In endemic areas of Austria and Southern Germany, TBE prevalence has been found to be 4–8%. Only in the most severely affected areas in the east and southeast of Austria figures of up to 14% may be reached. Prevalence is extremely high in some areas of the former USSR and former Czechoslovakia.
A much higher percentage of TBE positive individuals has been observed among risk groups such as:
• Individuals working in agriculture and forestry
• Hikers, ramblers, people engaged in outdoor sports
• Collectors of mushrooms and berries.
During the past two decades, however, the number of infections has substantially declined, particularly among individuals engaged in agriculture and forestry who have participated in the vaccination programs.
At present, mainly people who come to TBE endemic areas in pursuit of their recreational activities develop the disease. Recent increases of TBE cases in Central Europe and the Baltic states may have arisen largely from changes in human behavior that have brought more people into contact with infected ticks. On account of environmental concerns, the rigorous treatment of TBE natural focus territory in Russia was discontinued in the 1980s. That may partly explain the increase of the tick population and rate of infective ticks in this region.
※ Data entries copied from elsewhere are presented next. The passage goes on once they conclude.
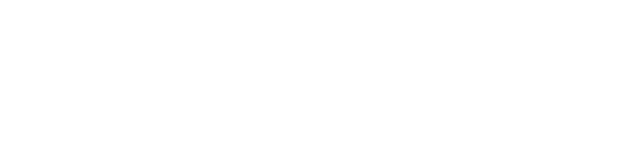
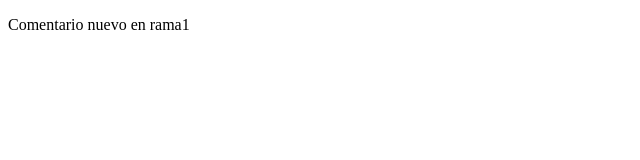
Before and after one commit to Omarvenezolano/daw-a, a plain HTML site: page index.html in a window 1280 px wide. Shown: the whole page, without its empty margins (0-640 px from the left). Drawn offline with Linux system fonts and the light colour scheme.

Commit message:
Inicio Rama rama1

```diff
--- a/index.html
+++ b/index.html
@@ -7,6 +7,6 @@
     <title>Git Repositorios Remotos</title>
 </head>
 <body>
-
+    <p>Comentario nuevo en rama1</p>
 </body>
 </html>
```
Infection with TBE virus may happen at home, when infected ticks are inadvertently carried in with bunches of wild flowers, Christmas trees, clothes, or by dogs. Moreover, TBE virus infections are more and more frequently reported to have occurred in the patients’ own gardens, even in urban areas.